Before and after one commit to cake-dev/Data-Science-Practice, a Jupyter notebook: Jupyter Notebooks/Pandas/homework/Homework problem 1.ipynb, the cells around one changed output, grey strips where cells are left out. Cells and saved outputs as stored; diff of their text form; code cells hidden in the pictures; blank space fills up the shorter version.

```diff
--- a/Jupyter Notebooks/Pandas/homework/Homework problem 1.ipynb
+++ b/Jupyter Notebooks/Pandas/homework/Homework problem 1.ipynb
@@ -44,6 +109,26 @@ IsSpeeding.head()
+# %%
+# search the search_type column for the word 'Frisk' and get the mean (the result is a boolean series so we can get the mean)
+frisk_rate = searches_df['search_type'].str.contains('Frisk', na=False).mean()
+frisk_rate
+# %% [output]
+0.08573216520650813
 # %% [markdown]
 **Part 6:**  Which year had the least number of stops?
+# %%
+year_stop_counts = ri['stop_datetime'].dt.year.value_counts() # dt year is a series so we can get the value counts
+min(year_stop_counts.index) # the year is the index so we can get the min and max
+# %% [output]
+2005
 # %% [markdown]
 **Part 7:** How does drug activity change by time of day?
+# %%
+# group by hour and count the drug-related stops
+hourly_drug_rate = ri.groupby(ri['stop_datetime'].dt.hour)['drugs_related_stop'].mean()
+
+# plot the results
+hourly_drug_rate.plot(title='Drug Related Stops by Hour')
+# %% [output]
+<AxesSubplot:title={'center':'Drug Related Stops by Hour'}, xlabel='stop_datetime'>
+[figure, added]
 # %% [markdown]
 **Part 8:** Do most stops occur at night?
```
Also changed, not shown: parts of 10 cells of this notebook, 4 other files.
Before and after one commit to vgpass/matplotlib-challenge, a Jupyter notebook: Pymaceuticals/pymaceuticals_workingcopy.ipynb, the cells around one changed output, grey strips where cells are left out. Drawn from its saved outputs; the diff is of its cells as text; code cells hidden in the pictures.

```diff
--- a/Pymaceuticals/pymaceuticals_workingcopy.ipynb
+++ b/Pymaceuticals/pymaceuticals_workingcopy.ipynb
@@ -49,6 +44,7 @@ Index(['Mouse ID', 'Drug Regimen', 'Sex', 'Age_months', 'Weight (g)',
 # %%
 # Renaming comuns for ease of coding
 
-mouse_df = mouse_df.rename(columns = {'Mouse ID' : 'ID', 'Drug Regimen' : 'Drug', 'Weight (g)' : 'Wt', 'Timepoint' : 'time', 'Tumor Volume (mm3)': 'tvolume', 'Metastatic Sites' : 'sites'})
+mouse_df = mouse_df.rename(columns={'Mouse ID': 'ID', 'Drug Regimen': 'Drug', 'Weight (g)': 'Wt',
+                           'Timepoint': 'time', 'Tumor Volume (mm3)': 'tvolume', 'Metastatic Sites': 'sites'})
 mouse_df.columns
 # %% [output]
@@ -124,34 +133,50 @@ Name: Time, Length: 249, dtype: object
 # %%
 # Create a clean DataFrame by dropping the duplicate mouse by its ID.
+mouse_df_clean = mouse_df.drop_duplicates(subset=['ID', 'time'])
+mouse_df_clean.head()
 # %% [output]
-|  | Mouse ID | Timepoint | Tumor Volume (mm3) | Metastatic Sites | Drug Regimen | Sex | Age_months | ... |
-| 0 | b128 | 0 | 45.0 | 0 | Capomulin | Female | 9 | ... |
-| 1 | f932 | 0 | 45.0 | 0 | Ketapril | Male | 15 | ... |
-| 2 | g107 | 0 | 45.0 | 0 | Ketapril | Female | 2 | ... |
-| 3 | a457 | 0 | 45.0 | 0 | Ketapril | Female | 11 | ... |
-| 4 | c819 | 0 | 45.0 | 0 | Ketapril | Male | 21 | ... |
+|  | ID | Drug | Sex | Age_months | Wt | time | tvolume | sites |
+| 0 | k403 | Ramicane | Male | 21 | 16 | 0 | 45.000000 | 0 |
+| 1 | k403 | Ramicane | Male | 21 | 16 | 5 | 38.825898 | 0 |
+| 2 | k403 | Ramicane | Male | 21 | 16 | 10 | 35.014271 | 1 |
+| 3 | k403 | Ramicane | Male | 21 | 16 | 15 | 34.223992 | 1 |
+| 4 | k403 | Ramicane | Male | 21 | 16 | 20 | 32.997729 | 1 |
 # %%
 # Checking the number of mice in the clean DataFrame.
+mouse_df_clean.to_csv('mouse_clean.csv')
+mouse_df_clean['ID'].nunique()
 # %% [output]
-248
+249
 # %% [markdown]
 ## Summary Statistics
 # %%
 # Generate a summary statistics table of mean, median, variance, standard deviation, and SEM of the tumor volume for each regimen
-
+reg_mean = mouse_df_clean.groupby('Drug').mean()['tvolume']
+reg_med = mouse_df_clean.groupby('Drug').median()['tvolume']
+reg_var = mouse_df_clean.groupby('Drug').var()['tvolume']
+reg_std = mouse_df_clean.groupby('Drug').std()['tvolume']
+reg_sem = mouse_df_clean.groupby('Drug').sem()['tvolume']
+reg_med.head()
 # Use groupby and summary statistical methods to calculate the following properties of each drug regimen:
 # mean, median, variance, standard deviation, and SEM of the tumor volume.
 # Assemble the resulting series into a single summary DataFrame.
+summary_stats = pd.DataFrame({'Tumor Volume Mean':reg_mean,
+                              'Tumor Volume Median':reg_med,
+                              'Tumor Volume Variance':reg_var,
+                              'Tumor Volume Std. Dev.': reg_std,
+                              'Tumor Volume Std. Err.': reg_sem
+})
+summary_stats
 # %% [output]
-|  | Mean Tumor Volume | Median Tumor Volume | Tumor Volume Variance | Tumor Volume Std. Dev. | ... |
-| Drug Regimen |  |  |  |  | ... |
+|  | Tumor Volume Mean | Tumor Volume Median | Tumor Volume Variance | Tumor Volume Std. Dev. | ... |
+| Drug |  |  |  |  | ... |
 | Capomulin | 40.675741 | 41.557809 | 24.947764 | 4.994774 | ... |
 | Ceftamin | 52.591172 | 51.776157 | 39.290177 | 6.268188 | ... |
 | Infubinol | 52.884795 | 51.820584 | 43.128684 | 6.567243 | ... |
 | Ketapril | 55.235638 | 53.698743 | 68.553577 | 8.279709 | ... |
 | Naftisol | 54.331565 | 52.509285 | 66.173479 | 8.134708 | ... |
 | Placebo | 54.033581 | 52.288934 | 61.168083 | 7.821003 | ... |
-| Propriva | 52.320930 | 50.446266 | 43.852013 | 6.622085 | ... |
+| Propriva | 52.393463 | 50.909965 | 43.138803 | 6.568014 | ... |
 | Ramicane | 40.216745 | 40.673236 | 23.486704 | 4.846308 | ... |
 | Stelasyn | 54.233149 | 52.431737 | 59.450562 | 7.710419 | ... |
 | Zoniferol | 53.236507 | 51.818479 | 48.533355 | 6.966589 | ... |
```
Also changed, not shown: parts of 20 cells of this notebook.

= What the exercise asks =
Go through the records and gather the lines that hold "problem".

= Response =
Before and after one commit to cake-dev/Data-Science-Practice, a Jupyter notebook: Jupyter Notebooks/Pandas/homework/Homework problem 1.ipynb, the cells around one changed output, grey strips where cells are left out. Cells and saved outputs as stored; diff of their text form; code cells hidden in the pictures; blank space fills up the shorter version.
--- a/Jupyter Notebooks/Pandas/homework/Homework problem 1.ipynb
+++ b/Jupyter Notebooks/Pandas/homework/Homework problem 1.ipynb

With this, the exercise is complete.